A daring holdup at the California museum for mining that boasts the largest nugget from the gold rush era netted an estimated $2 million in gold and gems.
The two armed bandits did not make off with the 201-ounce prized possession of the California State Mining and Mineral Museum, but the Friday heist took in several fist-sized nuggets, according to the California Highway Patrol, which is leading the investigation. The thieves walked into the museum, located in Mariposa, and threatened staffers before taking the booty, Park Superintendent Greg Martin said to the Merced Sun-Star.
It was not immediately known exactly how much of the precious stones and minerals were lifted, but museum officials believe it was at least $2 million worth. The sheer size of some of the gold nuggets could make it difficult for the thieves to sell on the black market, officials said.
“It may be difficult to sell the kind of items that may have been taken, as it is uncommon for most citizens to possess such minerals,” read a bulletin released by the CHP.
No suspects have been identified as investigators are still pursuing leads.
“It’s kind of like a hit-and-run accident. There’s bits of info that point us in the possible direction, but the investigation is still open as we try to find the suspects,” Officer Tim Kilenease told FoxNews.com.
A complete inspection of the museum’s inventory will be made later this week to determine what and how much was taken during the stickup, a spokesperson for the California State Parks Department told the newspaper.
In addition to the 201-ounce gold nugget, the museum also houses a large sample of the state gem benitoite and collections of silver ore and California jade, as well as artifacts from the state’s mining era, according to the Sun-Star.

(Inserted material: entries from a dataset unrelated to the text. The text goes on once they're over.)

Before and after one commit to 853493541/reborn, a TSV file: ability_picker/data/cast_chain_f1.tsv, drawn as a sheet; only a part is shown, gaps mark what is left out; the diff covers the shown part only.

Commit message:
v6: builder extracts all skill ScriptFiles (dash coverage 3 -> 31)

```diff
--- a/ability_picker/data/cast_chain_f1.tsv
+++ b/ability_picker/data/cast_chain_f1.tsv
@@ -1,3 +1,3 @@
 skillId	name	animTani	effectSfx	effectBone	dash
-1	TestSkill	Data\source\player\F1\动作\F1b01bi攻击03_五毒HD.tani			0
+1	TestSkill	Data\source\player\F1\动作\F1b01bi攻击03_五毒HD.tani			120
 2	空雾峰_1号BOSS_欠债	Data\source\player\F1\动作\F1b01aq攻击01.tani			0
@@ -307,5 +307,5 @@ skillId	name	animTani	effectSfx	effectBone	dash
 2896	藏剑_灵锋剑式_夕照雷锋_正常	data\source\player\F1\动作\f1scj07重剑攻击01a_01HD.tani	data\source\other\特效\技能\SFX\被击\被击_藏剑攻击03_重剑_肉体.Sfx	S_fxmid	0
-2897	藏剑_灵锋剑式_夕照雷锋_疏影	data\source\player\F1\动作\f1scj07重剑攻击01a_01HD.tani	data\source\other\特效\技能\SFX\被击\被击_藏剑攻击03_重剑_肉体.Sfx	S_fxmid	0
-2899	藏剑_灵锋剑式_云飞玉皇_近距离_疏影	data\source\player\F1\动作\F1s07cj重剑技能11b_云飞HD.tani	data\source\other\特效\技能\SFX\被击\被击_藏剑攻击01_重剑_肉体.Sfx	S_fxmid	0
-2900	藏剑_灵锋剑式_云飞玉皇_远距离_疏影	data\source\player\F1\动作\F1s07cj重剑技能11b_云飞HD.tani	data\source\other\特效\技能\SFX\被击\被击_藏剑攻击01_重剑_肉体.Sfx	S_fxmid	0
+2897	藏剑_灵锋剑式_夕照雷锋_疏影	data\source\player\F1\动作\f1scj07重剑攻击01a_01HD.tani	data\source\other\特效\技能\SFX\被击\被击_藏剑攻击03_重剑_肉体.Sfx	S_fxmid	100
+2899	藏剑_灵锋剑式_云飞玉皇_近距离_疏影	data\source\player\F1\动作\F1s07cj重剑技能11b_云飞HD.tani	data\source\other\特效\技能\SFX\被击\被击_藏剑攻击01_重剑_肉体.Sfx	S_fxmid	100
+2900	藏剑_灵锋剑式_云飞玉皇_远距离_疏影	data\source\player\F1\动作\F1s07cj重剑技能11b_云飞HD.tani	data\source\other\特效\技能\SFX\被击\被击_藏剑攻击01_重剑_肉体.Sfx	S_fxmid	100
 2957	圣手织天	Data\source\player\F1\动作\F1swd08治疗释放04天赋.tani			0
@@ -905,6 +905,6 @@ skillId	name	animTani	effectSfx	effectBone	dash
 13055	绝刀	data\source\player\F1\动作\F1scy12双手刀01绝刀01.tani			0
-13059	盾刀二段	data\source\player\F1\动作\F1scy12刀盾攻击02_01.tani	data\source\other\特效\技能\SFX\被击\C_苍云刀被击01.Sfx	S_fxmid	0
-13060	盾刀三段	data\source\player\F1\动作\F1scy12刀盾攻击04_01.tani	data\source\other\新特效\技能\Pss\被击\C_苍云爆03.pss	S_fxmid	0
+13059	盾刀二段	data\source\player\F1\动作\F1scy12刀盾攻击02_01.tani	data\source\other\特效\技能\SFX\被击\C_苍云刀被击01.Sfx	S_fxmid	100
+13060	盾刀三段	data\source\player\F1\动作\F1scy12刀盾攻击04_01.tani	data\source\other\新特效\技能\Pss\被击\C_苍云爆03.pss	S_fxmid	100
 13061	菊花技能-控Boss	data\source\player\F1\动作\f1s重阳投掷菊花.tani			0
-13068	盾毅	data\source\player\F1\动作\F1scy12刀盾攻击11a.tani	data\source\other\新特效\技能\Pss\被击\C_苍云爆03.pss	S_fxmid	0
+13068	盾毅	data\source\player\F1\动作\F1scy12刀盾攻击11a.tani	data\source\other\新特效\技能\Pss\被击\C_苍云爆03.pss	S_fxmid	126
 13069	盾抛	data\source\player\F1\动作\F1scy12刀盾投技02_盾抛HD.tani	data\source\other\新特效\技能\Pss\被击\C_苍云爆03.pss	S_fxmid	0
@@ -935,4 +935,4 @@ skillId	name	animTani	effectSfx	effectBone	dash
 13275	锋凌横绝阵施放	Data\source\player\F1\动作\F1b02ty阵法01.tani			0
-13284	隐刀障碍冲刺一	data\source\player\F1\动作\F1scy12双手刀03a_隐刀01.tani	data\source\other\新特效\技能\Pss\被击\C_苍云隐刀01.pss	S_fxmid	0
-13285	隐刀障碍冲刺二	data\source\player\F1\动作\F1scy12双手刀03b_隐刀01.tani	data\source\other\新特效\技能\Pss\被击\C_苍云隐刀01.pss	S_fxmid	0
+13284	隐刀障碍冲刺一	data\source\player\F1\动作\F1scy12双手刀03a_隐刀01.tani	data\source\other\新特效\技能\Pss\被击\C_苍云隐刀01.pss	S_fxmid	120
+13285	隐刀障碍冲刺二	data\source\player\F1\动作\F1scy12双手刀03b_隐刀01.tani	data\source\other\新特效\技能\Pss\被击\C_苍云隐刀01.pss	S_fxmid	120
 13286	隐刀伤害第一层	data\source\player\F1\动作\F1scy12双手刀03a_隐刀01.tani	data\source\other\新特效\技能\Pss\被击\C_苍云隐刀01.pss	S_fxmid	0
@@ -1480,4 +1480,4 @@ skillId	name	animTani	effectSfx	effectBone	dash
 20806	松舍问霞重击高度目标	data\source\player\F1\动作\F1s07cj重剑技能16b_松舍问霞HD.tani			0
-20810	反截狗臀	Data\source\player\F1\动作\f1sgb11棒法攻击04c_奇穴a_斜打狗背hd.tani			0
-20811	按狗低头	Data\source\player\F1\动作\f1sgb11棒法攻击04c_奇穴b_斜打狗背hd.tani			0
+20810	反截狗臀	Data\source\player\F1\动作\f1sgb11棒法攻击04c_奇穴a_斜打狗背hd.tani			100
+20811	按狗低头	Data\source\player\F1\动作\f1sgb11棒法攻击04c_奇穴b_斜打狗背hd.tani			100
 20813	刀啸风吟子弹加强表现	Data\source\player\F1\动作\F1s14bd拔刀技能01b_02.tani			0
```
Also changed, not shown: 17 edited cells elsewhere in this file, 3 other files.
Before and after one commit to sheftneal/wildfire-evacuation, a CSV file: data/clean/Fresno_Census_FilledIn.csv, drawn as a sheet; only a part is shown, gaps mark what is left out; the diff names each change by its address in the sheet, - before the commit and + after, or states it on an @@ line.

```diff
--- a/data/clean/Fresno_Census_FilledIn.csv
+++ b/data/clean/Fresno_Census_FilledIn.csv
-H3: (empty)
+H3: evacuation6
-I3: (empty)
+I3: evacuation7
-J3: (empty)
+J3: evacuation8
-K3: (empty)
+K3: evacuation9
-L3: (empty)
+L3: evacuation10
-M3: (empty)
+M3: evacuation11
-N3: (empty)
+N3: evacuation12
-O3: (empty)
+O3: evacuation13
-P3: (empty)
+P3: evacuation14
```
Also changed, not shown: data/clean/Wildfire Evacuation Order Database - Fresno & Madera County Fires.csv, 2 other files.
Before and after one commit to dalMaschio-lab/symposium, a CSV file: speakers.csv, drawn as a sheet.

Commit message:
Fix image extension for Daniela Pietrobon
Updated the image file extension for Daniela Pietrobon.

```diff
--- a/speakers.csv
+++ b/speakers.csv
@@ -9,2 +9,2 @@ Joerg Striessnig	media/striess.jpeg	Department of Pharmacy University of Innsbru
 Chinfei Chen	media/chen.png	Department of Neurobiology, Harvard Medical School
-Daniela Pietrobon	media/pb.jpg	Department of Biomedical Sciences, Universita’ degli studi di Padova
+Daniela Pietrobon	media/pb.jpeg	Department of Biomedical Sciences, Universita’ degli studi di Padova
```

The museum’s collection was originally housed in San Francisco beginning in 1881 before being moved to Mariposa in 1983. The state Department of Parks and Recreation took over management of the collection in 1991.
The museum was actually facing closure this past summer when state park funding was reduced, but it was put on hold indefinitely after $54 million in unaccounted state funds was discovered.